==== Records to use ====
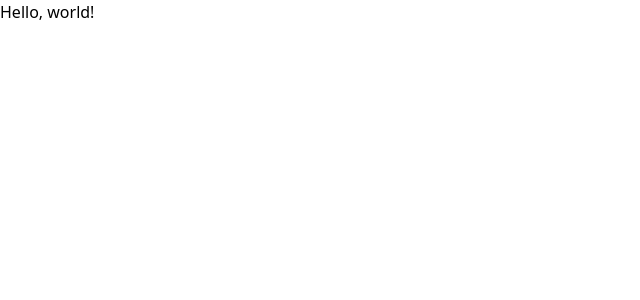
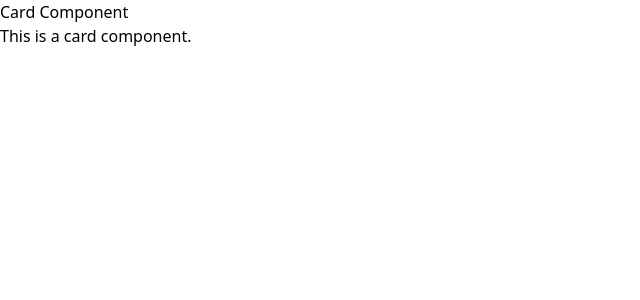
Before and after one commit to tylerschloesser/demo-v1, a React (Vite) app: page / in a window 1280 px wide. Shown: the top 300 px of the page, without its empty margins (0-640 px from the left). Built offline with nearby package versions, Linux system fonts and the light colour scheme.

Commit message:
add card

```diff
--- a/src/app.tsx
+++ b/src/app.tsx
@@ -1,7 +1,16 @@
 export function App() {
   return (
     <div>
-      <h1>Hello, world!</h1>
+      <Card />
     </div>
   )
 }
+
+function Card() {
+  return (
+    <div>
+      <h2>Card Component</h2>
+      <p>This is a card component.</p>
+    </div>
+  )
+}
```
====
==== Records to use ====
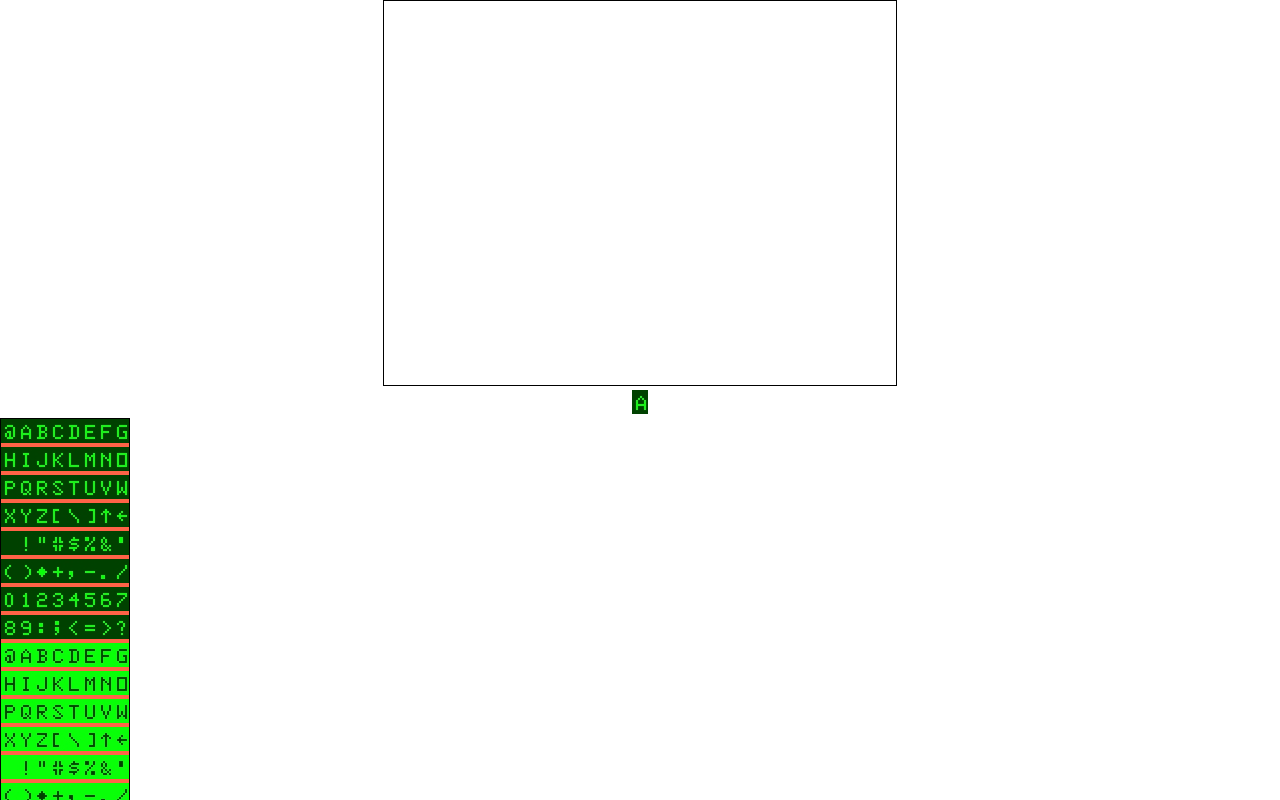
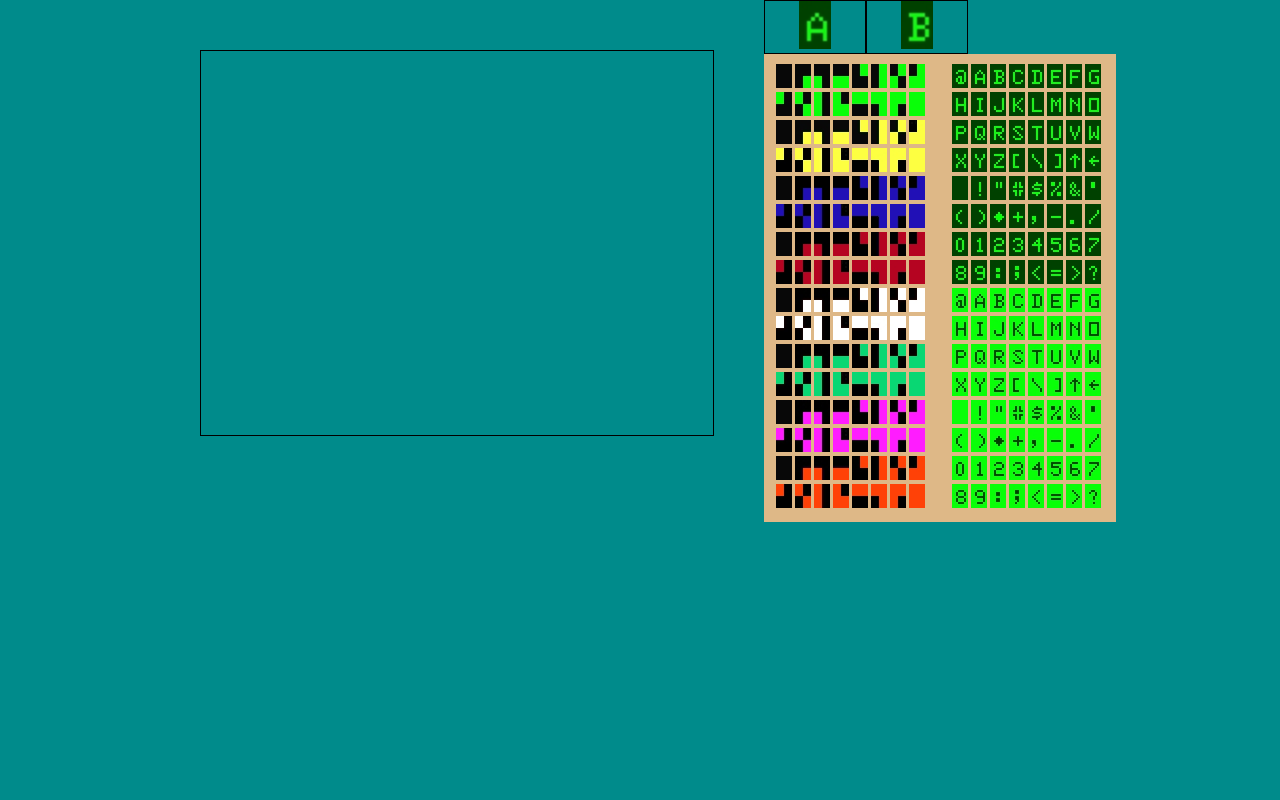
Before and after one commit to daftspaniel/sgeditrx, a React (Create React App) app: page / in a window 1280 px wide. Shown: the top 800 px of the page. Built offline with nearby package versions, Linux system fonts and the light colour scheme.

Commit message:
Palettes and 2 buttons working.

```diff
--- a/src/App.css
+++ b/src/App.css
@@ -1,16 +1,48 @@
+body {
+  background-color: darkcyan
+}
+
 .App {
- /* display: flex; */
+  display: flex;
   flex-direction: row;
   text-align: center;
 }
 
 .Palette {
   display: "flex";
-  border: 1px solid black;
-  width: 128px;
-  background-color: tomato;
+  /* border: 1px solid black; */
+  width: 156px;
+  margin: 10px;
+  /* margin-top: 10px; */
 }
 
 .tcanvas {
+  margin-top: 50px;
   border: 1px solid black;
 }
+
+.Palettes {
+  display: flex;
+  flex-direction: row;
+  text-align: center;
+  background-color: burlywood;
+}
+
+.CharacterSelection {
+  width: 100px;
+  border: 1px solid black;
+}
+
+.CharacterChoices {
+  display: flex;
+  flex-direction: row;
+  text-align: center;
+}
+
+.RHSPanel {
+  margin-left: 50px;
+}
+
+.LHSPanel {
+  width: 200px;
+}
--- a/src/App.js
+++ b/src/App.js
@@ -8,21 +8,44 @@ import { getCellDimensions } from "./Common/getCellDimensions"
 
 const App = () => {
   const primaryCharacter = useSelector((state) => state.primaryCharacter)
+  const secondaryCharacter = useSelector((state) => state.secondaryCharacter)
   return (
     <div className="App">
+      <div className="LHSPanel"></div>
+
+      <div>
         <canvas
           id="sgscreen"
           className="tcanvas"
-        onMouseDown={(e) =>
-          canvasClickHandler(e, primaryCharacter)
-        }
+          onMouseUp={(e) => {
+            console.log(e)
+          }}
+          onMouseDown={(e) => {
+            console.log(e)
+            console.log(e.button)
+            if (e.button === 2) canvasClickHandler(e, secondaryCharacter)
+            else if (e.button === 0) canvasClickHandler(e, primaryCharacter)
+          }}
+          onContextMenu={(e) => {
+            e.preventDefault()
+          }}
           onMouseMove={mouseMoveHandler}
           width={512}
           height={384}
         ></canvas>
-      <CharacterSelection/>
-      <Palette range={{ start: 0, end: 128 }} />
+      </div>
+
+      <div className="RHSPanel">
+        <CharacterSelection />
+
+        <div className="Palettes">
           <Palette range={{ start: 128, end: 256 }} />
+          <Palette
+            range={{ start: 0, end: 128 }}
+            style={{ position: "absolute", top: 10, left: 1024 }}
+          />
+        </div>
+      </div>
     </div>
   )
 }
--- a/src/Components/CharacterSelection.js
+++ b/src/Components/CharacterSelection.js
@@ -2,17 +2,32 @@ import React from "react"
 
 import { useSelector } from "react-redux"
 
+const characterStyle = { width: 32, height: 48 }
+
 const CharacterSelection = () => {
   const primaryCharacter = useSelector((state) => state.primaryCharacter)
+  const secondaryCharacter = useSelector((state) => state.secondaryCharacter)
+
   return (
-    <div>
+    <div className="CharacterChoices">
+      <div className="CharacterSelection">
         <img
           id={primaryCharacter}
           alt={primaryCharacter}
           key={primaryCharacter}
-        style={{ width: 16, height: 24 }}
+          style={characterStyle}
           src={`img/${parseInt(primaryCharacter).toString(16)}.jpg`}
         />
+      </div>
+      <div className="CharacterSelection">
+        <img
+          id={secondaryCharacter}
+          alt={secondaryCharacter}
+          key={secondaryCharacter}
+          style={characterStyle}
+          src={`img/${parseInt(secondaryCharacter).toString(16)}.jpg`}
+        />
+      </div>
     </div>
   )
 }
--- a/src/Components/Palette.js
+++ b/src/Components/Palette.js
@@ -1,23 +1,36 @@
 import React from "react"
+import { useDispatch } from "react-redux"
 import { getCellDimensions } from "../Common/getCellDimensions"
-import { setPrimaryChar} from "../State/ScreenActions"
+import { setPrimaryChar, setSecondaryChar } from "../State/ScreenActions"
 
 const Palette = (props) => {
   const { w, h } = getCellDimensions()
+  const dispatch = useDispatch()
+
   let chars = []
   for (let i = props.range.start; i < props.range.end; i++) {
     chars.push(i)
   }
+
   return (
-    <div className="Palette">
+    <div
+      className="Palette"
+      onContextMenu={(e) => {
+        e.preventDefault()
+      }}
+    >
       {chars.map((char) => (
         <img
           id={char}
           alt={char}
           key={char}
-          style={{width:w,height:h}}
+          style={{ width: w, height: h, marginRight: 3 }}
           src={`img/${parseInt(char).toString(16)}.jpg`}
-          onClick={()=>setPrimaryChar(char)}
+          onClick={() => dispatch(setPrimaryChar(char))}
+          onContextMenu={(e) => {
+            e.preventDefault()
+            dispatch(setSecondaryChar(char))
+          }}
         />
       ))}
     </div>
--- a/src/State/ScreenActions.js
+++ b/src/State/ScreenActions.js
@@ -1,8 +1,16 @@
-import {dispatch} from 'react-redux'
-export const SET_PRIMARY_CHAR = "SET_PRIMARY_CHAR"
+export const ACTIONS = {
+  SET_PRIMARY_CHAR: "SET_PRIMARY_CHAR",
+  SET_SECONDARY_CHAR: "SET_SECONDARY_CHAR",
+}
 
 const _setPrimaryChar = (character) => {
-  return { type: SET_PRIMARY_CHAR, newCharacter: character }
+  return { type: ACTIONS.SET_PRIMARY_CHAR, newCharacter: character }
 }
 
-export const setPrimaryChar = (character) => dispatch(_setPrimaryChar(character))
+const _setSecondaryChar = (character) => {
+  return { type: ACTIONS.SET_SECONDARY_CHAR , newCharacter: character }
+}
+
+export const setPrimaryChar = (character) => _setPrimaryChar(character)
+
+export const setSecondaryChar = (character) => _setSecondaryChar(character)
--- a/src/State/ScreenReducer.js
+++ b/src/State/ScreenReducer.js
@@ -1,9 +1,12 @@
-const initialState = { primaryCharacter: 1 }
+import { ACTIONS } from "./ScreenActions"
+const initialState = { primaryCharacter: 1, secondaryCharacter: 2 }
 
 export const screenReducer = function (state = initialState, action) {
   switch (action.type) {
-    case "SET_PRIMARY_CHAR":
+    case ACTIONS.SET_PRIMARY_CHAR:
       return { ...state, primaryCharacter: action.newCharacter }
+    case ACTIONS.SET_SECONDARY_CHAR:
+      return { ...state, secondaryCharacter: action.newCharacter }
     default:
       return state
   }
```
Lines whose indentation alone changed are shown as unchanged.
====
==== Records to use ====
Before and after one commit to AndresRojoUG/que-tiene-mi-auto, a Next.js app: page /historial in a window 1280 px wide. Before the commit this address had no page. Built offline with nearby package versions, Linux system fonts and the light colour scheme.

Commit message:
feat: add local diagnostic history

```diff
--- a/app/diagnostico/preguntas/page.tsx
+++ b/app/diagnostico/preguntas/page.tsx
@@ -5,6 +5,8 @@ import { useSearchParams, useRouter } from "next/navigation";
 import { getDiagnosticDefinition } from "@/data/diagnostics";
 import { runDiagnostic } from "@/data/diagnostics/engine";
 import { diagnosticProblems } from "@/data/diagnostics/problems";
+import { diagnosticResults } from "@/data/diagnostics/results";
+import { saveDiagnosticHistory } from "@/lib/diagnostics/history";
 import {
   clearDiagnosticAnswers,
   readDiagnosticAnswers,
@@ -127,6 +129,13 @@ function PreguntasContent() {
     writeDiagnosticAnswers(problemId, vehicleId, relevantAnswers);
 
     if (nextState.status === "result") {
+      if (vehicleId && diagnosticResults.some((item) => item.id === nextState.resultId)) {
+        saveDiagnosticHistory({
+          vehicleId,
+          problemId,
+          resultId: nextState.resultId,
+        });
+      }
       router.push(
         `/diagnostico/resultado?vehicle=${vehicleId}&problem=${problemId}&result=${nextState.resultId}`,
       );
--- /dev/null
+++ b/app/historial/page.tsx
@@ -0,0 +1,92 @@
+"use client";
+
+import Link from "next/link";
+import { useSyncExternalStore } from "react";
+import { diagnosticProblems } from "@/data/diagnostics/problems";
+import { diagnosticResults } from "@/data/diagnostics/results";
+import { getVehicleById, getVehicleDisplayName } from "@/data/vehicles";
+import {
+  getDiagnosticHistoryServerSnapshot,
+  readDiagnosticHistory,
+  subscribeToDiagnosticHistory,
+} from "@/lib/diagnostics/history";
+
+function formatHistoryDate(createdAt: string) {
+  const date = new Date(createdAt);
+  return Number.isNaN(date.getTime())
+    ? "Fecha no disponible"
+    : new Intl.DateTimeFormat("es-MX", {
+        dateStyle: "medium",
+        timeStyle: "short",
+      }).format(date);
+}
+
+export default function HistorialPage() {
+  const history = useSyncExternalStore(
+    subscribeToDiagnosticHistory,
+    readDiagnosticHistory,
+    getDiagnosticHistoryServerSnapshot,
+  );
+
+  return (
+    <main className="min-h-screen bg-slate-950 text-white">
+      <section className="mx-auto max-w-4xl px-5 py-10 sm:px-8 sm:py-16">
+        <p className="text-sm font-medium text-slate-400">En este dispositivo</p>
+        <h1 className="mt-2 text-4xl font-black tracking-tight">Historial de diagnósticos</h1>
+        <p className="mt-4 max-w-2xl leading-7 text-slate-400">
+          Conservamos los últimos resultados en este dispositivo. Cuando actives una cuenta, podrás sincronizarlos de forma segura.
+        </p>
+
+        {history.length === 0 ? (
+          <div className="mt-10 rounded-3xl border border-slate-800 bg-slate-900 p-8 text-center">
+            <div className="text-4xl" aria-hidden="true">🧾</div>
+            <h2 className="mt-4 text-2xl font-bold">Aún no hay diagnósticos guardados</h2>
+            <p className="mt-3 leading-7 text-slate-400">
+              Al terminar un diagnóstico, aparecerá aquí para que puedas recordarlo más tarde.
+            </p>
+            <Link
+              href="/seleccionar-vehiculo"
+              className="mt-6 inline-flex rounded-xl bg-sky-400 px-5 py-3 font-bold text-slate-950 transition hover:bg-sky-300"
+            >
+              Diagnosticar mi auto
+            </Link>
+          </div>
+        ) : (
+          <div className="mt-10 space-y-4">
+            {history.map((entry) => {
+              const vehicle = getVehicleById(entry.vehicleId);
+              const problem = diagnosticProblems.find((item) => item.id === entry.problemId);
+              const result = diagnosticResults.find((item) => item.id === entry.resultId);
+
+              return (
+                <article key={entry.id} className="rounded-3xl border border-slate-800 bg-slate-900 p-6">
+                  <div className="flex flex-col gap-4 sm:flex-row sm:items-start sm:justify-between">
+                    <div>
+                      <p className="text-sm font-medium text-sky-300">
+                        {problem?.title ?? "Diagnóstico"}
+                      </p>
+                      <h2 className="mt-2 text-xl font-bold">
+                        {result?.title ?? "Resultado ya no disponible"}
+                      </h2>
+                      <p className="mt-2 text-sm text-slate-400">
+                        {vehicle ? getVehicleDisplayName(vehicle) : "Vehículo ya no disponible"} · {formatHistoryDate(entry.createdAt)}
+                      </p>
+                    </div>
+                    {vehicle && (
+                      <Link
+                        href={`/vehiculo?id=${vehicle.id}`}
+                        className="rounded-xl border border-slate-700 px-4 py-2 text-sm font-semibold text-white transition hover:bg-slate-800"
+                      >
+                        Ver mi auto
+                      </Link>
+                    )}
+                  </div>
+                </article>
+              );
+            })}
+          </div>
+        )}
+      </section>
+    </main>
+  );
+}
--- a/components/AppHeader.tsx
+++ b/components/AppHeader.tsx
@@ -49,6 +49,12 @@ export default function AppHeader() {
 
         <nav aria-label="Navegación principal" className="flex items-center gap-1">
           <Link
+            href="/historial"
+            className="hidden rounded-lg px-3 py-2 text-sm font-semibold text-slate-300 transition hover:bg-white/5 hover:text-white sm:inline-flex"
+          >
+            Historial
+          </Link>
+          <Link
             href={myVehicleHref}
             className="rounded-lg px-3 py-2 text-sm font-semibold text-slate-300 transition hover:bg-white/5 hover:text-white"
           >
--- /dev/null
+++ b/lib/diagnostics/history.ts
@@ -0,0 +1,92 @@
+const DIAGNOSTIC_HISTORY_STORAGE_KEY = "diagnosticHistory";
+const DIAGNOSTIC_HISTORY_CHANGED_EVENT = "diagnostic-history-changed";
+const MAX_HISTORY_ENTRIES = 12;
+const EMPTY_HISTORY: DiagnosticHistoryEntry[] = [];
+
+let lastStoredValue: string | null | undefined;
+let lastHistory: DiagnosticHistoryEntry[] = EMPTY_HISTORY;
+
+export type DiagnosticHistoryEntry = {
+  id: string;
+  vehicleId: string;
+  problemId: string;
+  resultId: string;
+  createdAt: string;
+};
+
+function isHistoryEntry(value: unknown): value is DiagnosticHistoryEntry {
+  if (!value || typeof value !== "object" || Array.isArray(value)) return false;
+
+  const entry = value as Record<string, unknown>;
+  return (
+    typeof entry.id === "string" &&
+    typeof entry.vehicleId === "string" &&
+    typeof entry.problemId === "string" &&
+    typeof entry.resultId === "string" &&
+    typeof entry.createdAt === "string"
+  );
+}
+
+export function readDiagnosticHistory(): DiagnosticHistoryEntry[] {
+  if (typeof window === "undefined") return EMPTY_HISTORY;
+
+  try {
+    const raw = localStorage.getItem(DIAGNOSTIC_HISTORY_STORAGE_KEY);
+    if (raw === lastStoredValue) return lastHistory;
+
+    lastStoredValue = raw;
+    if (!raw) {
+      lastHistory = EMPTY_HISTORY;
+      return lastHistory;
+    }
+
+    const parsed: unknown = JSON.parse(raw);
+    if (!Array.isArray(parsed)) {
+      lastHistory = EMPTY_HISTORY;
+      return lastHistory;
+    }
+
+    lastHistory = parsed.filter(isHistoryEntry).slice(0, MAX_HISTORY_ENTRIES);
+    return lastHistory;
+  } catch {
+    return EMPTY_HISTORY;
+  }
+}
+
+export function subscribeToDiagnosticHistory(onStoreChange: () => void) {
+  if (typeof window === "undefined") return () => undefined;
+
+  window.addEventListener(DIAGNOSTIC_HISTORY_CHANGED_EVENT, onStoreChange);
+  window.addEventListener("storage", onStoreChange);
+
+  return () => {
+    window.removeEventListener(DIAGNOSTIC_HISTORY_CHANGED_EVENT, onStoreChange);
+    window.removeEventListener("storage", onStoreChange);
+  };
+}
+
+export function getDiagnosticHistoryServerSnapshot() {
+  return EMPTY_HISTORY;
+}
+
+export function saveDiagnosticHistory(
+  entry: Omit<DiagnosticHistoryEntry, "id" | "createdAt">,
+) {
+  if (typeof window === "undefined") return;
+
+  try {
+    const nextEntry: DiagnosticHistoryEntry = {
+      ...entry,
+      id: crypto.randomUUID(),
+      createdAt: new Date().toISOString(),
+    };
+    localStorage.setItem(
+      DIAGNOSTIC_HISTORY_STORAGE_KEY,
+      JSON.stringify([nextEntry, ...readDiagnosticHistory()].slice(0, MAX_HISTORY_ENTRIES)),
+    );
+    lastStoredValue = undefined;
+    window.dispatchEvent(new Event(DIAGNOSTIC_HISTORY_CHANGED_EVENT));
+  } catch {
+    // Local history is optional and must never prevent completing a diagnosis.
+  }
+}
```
====
Task instructions: Whenever a line of the data holds the string "black", pick that line out.

Response to the task:
-  border: 1px solid black;
+  /* border: 1px solid black; */
   border: 1px solid black;
+  border: 1px solid black;
+        <h1 className="mt-2 text-4xl font-black tracking-tight">Historial de diagnósticos</h1>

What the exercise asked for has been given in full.